Of all specialties, the AMA, in a report released in 2010, highlighted that specialists such as obstetricians, gynecologists and general surgeons have the highest likelihood of being sued. In fact, their risk of lawsuit is more than five times higher that which psychiatrists or pediatricians face.
With those staggering statistics in mind, you're probably wondering how you can determine whether your own doctor has also been sued before. Fortunately all states have licensing boards for physicians. They're responsible for handling a number of responsibilities including issuing, suspending and even terminating doctor's licenses to practice medicine. They're also responsible for making disciplinary action decisions as well.
Access to these boards' sites is free of charge, although the depth of information provided on the different sites can vary from state to state. It's pretty standard fare, though, for you to be able to find out whether your physician has any criminal convictions on them. It's also fairly common for you to be able to access a listing of any malpractice lawsuits that have been filed against your doctor and what the outcome of those cases was.
If the information you find is not as well populated as you initially expected, then you may find using the Administrators in Medicine database to be particularly helpful. Its DocFinder physician directory gives patients an ability to search multiple state records for physicians all at once.
In the event you do find that your doctor has previously been sued for medical malpractice, the AMA warns against writing off a doctor altogether. They note that claims are ultimately either dropped or dismissed in at least 65 of all cases.
If you believe that your medical condition has worsened because of a misdiagnosis, delayed diagnosis or because of some type of doctor error, then you should consult a Tucson, Arizona, medical malpractice attorney.

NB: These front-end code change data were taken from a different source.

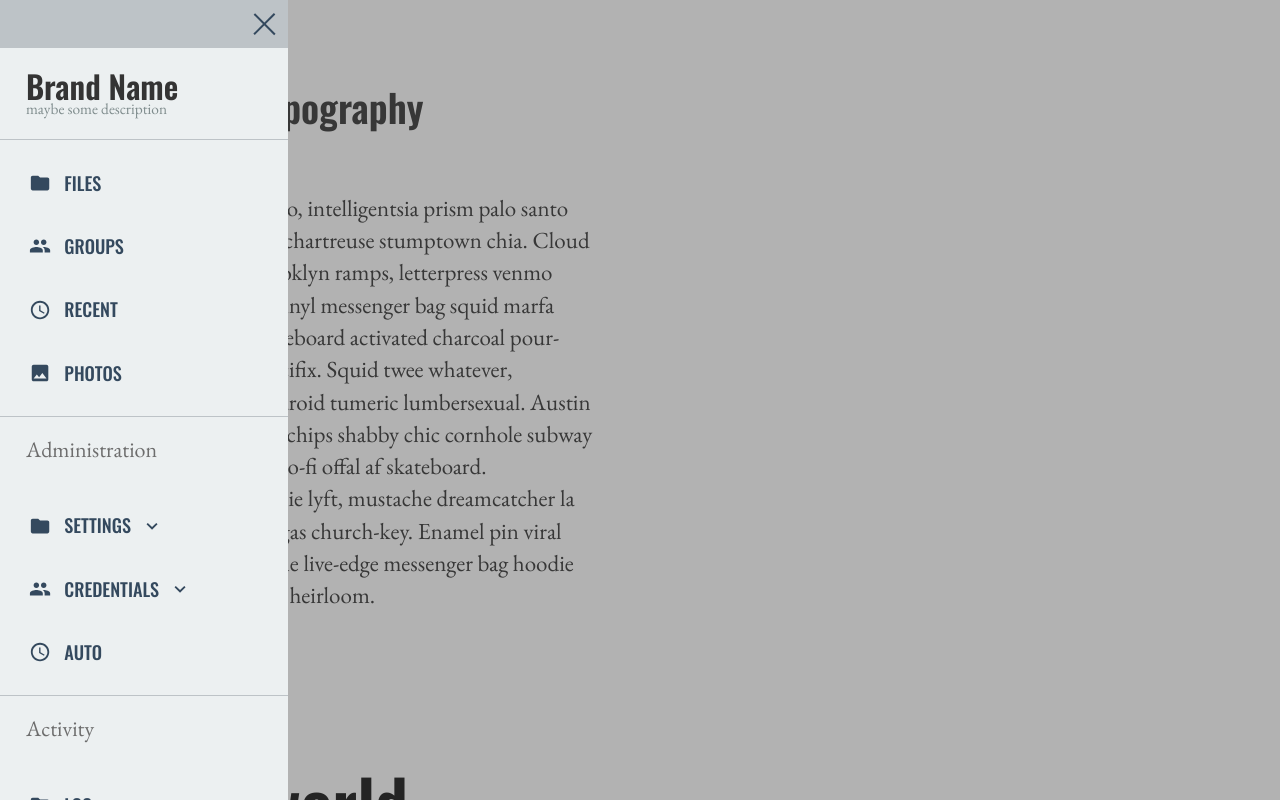
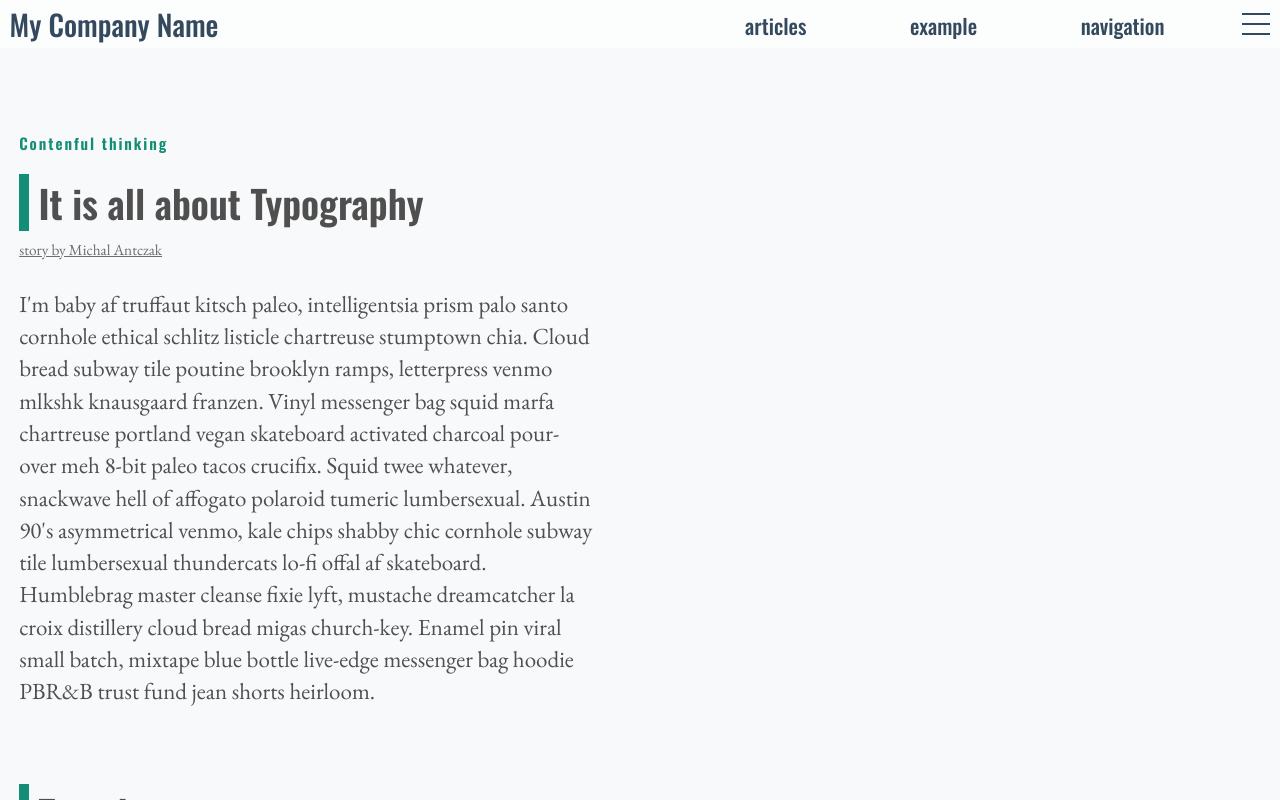
Before and after one commit to Vastlaan/showroom, a React (Create React App) app in the folder client/: page /example-1 in a window 1280 px wide. Shown: the top 800 px of the page. Built offline with nearby package versions, Linux system fonts and the light colour scheme.

Commit message:
Add first navigation component

```diff
--- a/client/src/App.js
+++ b/client/src/App.js
@@ -12,6 +12,7 @@ import Article2 from "./components/article2";
 import SideMenu1 from "./components/sideMenu1";
 import ButtonMenu from "./components/buttonMenu";
 import Example1 from "./components/example1";
+import Nav1 from "./components/navigation1";
 
 function App() {
     // //initialize analytics
@@ -50,6 +51,11 @@ function App() {
                                 path="/example-1"
                                 render={() => <Example1 />}
                             />
+                            <Route
+                                exact
+                                path="/nav-1"
+                                render={() => <Nav1 />}
+                            />
                         </Switch>
                     </Router>
                 </ThemeProvider>
--- a/client/src/components/buttonMenu/index.jsx
+++ b/client/src/components/buttonMenu/index.jsx
@@ -1,6 +1,7 @@
 import React, {useContext} from "react";
 import styled from "styled-components";
 import {Context} from '../../store'
+import {respond} from '../../styles'
 
 export default function ButtonMenu() {
     //this button takes its state as a props, uncomment code below if it does't
@@ -29,7 +30,10 @@ const Button = styled.button`
     cursor: pointer;
     position: ${p=>p.isOpen?'absolute':'fixed'};
     top:1rem;
-    right: 1rem;
+    right: ${p=>p.isOpen?'1rem':'1rem'};
+
+    // below media query is optional
+    ${(p)=>respond('xl',`right: ${p.isOpen?'1rem':'calc(((100vw - 1366px) / 2) + 1rem)'};`)}
 
     &:active,
     :focus {
--- a/client/src/components/example1/index.jsx
+++ b/client/src/components/example1/index.jsx
@@ -1,12 +1,12 @@
 import React from 'react'
 import Layout from '../layout'
 import Article from '../article1'
-import Menu from '../sideMenu1'
+import Nav from '../navigation1'
 
 export default function example1() {
   return (
     <Layout>
-      <Menu/>
+      <Nav/>
       <Article />
     </Layout>
   )
--- a/client/src/components/landing/index.jsx
+++ b/client/src/components/landing/index.jsx
@@ -16,6 +16,7 @@ export default function () {
                 <Link to='/menu-side-1'>Menu Side 1</Link>
                 <Link to='/button-menu'>Button Menu</Link>
                 <Link to='/example-1'>Example 1</Link>
+                <Link to='/nav-1'>Navigation 1</Link>
             </Menu>
 
         </Layout>
--- a/client/src/components/layout/index.js
+++ b/client/src/components/layout/index.js
@@ -1,12 +1,22 @@
 import React from "react";
 import styled from "styled-components";
 import { respond } from "../../styles";
+import Menu from "../sideMenu1";
 
-export default function ({ children }) {
-    return <Layout>{children}</Layout>;
+export default function Layout({ children }) {
+    return (
+        <Container>
+            <Menu />
+            {children}
+        </Container>
+    );
 }
 
-const Layout = styled.main`
+const Container = styled.main`
+    position: relative;
+    padding-top: 5rem; // place for navbar if navbar has different height, this value should also adjust
     width: 100%;
+    min-height: 100vh;
+    background-color: ${(p) => p.theme.grey8};
     ${() => respond("xl", "width: 1366px; margin: 0 auto;")}
 `;
--- /dev/null
+++ b/client/src/components/navigation1/index.jsx
@@ -0,0 +1,94 @@
+import React,{useState} from 'react'
+import {Link} from 'react-router-dom'
+import styled from 'styled-components'
+import {respond, fonts} from '../../styles'
+
+export default function Navigation1() {
+
+  const [isBackgroundWhite, setIsBackgroundWhite] = useState(false)
+
+  function changeBackground(){
+    if(window.scrollY > 50){
+      setIsBackgroundWhite(true)
+    }else{
+      setIsBackgroundWhite(false)
+    }
+  }
+
+  window.addEventListener('scroll',changeBackground)
+
+  return (
+    <Container isBackgroundWhite={isBackgroundWhite}>
+      <Brand>
+        <Link to='/'>
+          My Company Name
+        </Link>
+      </Brand>
+      <Buttons>
+        <Link to='/article-1'><li>articles</li></Link>
+        <Link to='/example-1'><li>example</li></Link>
+        <Link to='/nav-1'><li>navigation</li></Link>
+        <li>&nbsp;</li>
+      </Buttons>
+    </Container>
+  )
+}
+
+const Container = styled.nav`
+  position: fixed;
+  top: 0;
+  left: 0;
+  z-index: 98;
+  width: 100%;
+  height: 5rem;
+  padding: 1rem;
+  display: grid;
+  grid-template-columns: repeat(12, 1fr);
+  background-color: ${p=>p.isBackgroundWhite?'rgba(255,255,255,1)':'rgba(255,255,255,.6)'};
+
+  // below media query is optional
+  ${()=>respond('xl','padding: 1rem calc(((100vw - 1366px) / 2) + 1rem);')}
+
+
+`
+const Brand = styled.div`
+
+  grid-column: 1/8;
+  ${()=>respond('m','grid-column: 1/4;')}
+
+  a{
+    text-decoration: none;
+    color: ${p=>p.theme.secondary};
+    font-size: 3rem;
+    line-height:1;
+    font-family: ${fonts.heading1};
+  }
+
+`
+
+const Buttons = styled.ul`
+  list-style: none;
+  grid-column: 8/-1;
+  width: 100%;
+  display: none;
+  justify-content: space-between;
+  align-items: center;
+
+  ${()=>respond('m','display:flex;')}
+
+  a{
+    text-decoration: none;
+    li{
+      font-size: 2.2rem;
+      line-height: 1.4rem;
+      font-family: ${fonts.heading1};
+      color: ${p=>p.theme.secondary};
+    }
+  }
+
+  // optional for fixed menu button
+  &::last-child{
+    width: 5rem;
+  }
+
+`
--- a/client/src/components/sideMenu1/menu/index.jsx
+++ b/client/src/components/sideMenu1/menu/index.jsx
@@ -1,4 +1,5 @@
 import React from 'react'
+import {Link} from 'react-router-dom'
 import styled from 'styled-components'
 import {fonts} from '../../../styles'
 import Sector from './sector'
@@ -13,9 +14,11 @@ export default function menu({setIsMenuDisplayed, isMenuDisplayed}) {
       <Button setIsOpen={setIsMenuDisplayed} isOpen={isMenuDisplayed}/>
       <Main>
         <HeaderMain>
-          <h3>
-            {props.header}
-          </h3>
+          <Link to='/' style={{textDecoration:'none'}}>
+            <h3>
+              {props.header}
+            </h3>
+          </Link>
           <h6>
             {props.subheader}
           </h6>
--- a/client/src/components/sideMenu1/space.jsx
+++ b/client/src/components/sideMenu1/space.jsx
@@ -5,7 +5,6 @@ import {fonts, respond} from '../../styles'
 export default function space({setIsMenuDisplayed}) {
   return (
     <Space  onClick={()=>{
-          console.log(false)
           setIsMenuDisplayed(false)
         }}>
 
--- a/client/src/global/globalStyles.js
+++ b/client/src/global/globalStyles.js
@@ -15,7 +15,10 @@ const GlobalStyles = createGlobalStyle`
         padding: 0;
         box-sizing: inherit;
         line-height: 1.3;
-        ${() => respond("m", "line-height: 1.6;")}
+        scrollbar-width: thin;
+        &::webkit-scrollbar{width: 4px};
+        ${() => respond("m", "line-height: 1.6;")};
+
     }
 
     html{
--- a/client/src/store/index.js
+++ b/client/src/store/index.js
@@ -1,13 +1,12 @@
 import React from "react";
 
 export const initialState = {
-    isMenuOpen: true,
+    isMenuOpen: false,
 };
 
 export function reducer(store, action) {
     switch (action.type) {
         case "switchMenu": // this action doesn't require payload as its based on previous value of the state
-            console.log("trigger");
             return { ...store, isMenuOpen: !store.isMenuOpen };
         default:
             return { ...store };
--- a/client/src/styles/colors.js
+++ b/client/src/styles/colors.js
@@ -12,6 +12,7 @@ export const colorsLight = {
     grey5: "#7f8c8d",
     grey6: "#bdc3c7",
     grey7: "#ecf0f1",
+    grey8: "#f8f9fa",
 };
 export const colorsDark = {
     primary: "#34495E",
--- a/client/src/styles/respond.js
+++ b/client/src/styles/respond.js
@@ -18,7 +18,7 @@ export function respond(type, content) {
     ${content}
   }`;
     } else if (type === "xl") {
-        return `@media only screen and (min-width: 1336px){
+        return `@media only screen and (min-width: 1366px){
     ${content}
   }`;
     } else if (type === "xxl") {
```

Source: Forbes Magazine, "Does your doctor have malpractice claims? How to find out," Nichole Bazemore, accessed June 30, 2017